Report how many lines of the data contain the string "shown". Add nothing.

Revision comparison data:

^^^^

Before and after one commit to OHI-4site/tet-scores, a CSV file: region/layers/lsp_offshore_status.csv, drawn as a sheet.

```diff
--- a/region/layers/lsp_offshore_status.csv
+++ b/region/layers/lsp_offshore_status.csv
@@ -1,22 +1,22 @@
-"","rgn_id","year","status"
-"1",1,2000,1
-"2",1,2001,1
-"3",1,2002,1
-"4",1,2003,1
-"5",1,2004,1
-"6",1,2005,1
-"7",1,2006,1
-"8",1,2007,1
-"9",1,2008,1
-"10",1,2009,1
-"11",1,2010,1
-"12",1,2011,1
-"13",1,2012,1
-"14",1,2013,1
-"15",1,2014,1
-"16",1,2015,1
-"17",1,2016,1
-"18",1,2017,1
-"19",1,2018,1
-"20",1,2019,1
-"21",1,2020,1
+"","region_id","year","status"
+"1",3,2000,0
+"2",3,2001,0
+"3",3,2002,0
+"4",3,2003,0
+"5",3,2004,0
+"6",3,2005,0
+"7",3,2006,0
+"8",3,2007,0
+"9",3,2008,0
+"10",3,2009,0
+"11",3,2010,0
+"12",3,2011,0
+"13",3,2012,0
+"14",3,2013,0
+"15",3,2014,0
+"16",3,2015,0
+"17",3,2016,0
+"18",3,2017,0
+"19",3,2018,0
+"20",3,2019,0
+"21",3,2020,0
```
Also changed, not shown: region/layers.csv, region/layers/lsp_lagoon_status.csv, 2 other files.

^^^^

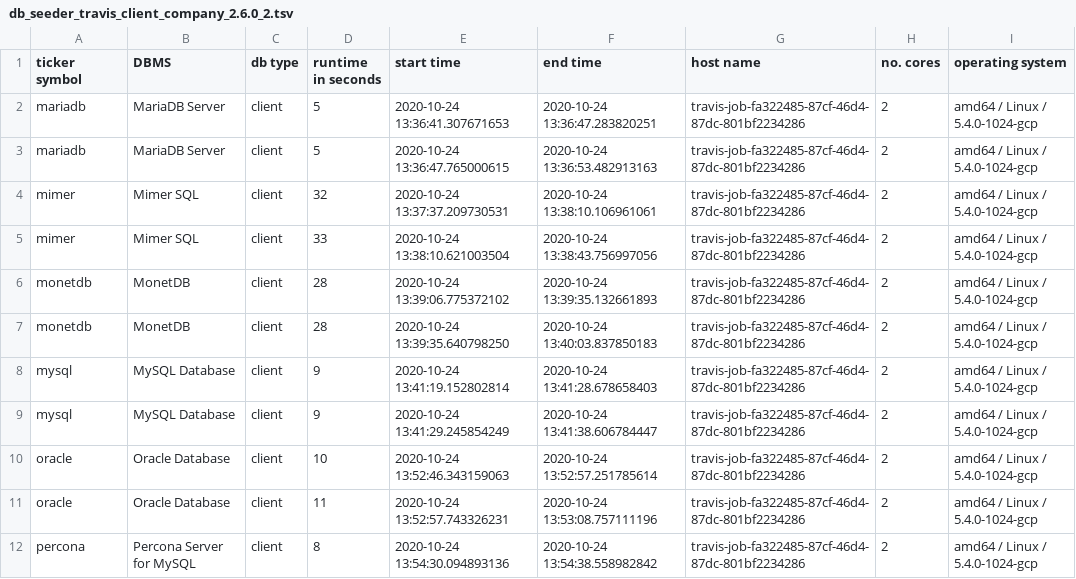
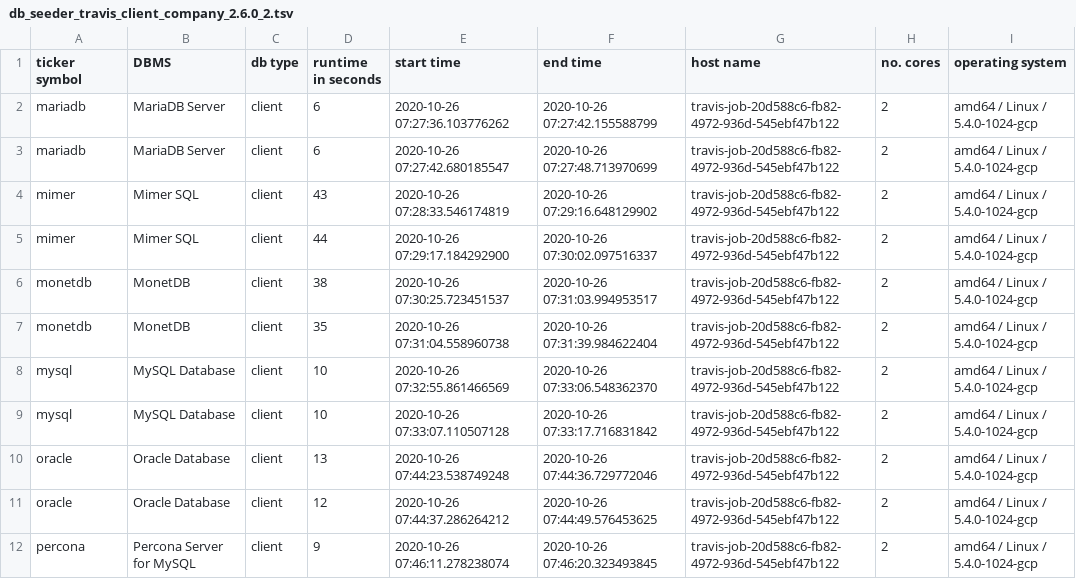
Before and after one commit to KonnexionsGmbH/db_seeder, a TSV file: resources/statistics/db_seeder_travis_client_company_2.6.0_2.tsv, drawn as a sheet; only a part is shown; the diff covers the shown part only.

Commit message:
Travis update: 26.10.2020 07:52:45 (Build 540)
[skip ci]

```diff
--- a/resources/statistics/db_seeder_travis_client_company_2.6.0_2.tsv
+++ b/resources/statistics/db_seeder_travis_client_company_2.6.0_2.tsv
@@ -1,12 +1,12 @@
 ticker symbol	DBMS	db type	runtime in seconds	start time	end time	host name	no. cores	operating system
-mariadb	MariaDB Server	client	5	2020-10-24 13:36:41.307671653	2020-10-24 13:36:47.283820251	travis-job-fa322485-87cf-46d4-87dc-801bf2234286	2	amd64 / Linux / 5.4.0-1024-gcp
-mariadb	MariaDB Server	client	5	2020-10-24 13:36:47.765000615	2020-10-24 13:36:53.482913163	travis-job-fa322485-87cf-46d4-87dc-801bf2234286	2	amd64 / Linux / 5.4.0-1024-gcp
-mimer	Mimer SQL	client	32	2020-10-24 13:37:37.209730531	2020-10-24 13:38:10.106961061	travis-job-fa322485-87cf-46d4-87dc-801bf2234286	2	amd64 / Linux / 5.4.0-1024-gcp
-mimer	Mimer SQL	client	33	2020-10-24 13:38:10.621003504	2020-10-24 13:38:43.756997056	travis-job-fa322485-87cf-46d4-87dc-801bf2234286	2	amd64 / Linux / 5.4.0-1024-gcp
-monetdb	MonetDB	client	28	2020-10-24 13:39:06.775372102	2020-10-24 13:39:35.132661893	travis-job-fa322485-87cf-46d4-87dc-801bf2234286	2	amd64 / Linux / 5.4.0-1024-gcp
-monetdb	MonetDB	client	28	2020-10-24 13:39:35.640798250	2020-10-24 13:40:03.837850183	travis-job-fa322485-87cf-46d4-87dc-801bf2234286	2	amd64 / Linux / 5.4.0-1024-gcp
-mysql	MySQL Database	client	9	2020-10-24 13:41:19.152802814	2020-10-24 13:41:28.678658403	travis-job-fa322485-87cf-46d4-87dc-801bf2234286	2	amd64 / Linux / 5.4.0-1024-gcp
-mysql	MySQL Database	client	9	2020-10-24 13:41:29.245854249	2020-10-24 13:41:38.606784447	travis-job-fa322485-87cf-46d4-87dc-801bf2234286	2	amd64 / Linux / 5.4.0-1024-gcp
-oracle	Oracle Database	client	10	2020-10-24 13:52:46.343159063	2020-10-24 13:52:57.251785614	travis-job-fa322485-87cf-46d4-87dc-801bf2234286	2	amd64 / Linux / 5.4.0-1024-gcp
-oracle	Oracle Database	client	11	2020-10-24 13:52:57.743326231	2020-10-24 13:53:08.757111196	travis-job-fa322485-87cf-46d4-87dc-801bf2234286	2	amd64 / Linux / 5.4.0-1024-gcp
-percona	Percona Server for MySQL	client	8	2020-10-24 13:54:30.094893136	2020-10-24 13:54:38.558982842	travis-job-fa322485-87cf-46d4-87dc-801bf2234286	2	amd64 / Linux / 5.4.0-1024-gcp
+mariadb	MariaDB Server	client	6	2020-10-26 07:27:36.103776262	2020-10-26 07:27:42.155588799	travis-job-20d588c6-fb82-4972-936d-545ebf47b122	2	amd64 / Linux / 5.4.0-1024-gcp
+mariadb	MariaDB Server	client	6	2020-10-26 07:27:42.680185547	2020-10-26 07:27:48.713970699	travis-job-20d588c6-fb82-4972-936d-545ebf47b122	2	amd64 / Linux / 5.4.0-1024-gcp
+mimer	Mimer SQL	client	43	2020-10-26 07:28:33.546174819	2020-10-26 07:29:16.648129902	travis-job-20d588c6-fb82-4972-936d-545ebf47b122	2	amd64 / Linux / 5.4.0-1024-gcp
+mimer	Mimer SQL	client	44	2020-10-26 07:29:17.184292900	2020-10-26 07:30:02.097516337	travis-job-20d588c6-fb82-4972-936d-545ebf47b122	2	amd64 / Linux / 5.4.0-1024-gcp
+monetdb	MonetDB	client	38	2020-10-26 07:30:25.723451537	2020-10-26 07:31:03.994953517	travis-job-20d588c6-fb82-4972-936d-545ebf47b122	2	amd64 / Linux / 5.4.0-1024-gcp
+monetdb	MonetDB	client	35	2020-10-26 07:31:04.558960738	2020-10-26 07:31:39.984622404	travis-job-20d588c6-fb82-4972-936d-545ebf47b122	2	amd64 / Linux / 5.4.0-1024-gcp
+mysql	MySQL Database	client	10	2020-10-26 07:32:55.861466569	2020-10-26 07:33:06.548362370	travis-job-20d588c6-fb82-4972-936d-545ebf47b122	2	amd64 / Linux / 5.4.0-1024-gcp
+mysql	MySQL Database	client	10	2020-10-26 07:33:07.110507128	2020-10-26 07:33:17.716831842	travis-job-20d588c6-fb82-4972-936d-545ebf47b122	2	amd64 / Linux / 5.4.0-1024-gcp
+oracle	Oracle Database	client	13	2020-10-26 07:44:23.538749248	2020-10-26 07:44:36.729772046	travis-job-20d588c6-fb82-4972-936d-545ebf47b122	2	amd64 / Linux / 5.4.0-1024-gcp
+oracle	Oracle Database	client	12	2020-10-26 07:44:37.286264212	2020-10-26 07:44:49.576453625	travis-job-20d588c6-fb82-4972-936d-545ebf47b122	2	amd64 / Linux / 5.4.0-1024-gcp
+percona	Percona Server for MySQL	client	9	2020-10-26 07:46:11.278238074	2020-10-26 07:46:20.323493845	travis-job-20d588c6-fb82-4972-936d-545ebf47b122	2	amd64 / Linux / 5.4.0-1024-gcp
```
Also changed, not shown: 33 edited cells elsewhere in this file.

^^^^

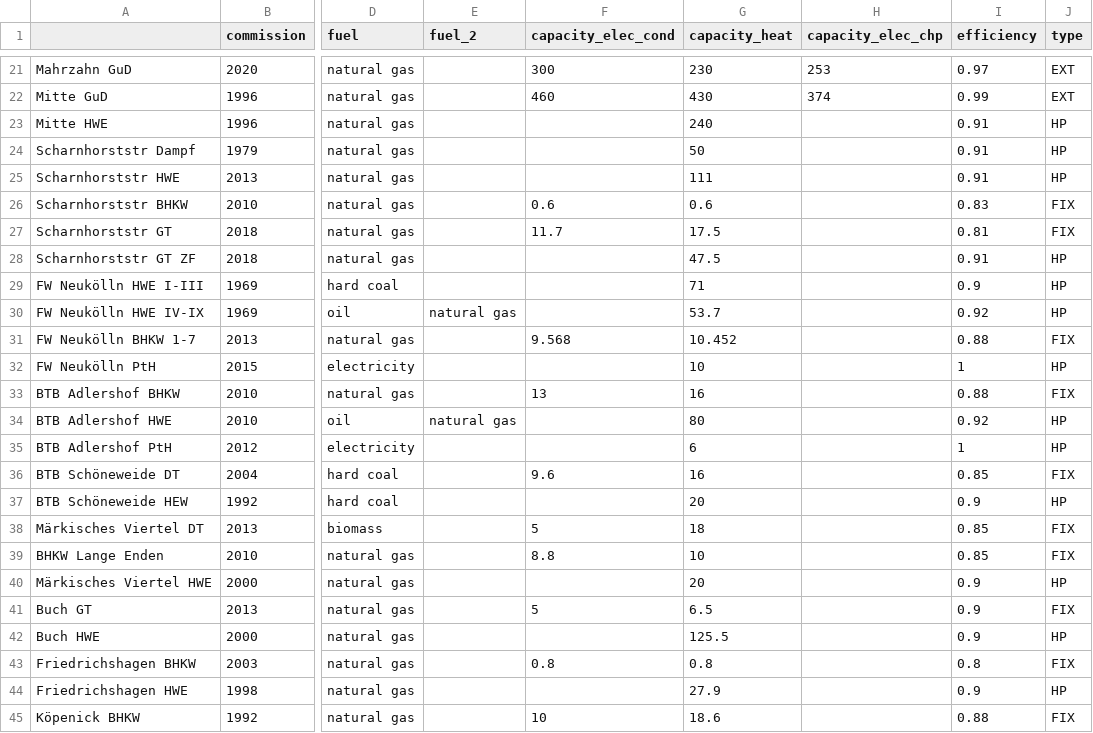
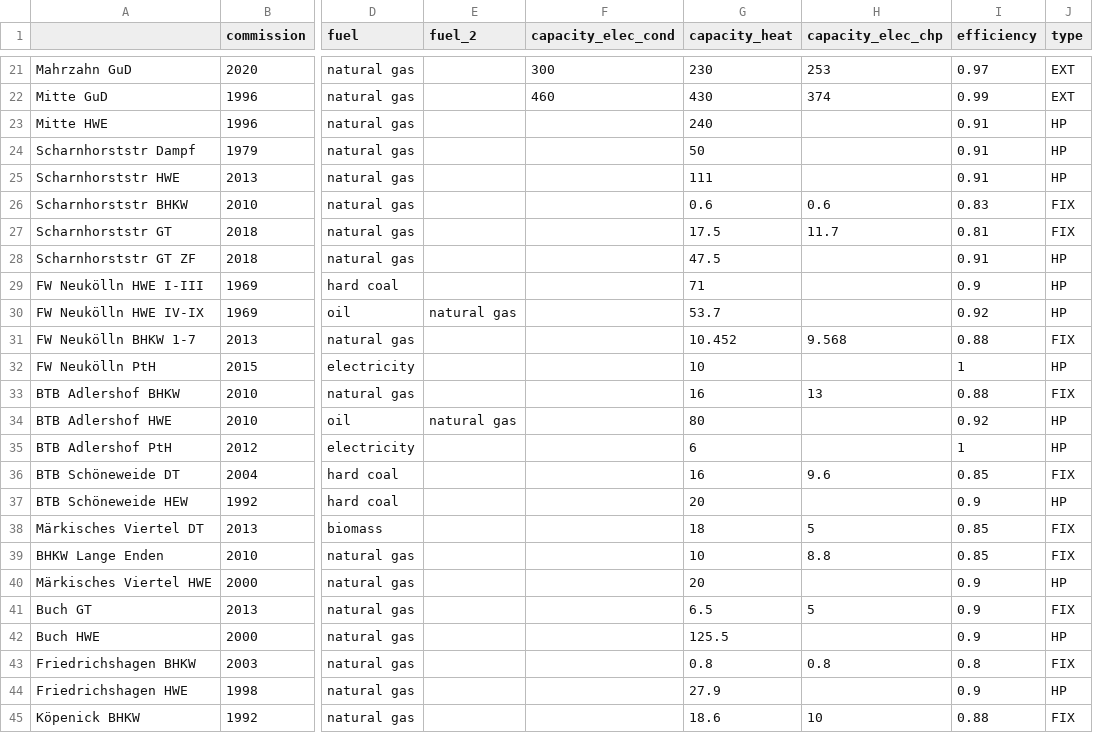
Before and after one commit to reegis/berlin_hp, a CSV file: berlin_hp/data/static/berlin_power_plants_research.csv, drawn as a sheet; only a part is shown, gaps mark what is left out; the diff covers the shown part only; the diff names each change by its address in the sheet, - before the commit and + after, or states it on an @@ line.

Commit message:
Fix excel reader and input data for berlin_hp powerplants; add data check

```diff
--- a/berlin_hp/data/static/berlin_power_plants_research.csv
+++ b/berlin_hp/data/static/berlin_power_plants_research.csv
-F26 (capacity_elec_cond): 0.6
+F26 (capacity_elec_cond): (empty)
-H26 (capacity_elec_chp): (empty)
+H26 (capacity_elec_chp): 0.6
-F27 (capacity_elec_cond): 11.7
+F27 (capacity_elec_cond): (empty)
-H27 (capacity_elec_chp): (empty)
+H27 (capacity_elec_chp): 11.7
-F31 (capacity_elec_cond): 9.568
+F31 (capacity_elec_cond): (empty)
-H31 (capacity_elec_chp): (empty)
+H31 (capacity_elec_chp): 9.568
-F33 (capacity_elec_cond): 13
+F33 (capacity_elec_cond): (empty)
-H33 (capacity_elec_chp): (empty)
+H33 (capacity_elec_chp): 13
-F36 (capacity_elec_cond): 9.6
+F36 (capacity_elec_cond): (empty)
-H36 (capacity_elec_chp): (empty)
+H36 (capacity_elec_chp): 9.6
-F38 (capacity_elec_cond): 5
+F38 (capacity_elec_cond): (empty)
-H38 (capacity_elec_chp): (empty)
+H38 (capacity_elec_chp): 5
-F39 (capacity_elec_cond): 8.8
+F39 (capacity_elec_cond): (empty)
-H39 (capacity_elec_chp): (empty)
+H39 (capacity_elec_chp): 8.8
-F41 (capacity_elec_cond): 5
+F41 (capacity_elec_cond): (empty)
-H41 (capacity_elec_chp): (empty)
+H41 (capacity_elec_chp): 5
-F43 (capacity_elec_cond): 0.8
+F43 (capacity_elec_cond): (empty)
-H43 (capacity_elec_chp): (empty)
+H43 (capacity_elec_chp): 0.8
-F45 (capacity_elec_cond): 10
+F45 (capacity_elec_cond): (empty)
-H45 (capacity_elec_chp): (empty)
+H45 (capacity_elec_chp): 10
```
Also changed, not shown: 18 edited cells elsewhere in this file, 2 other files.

^^^^

#### Solution for this task:
5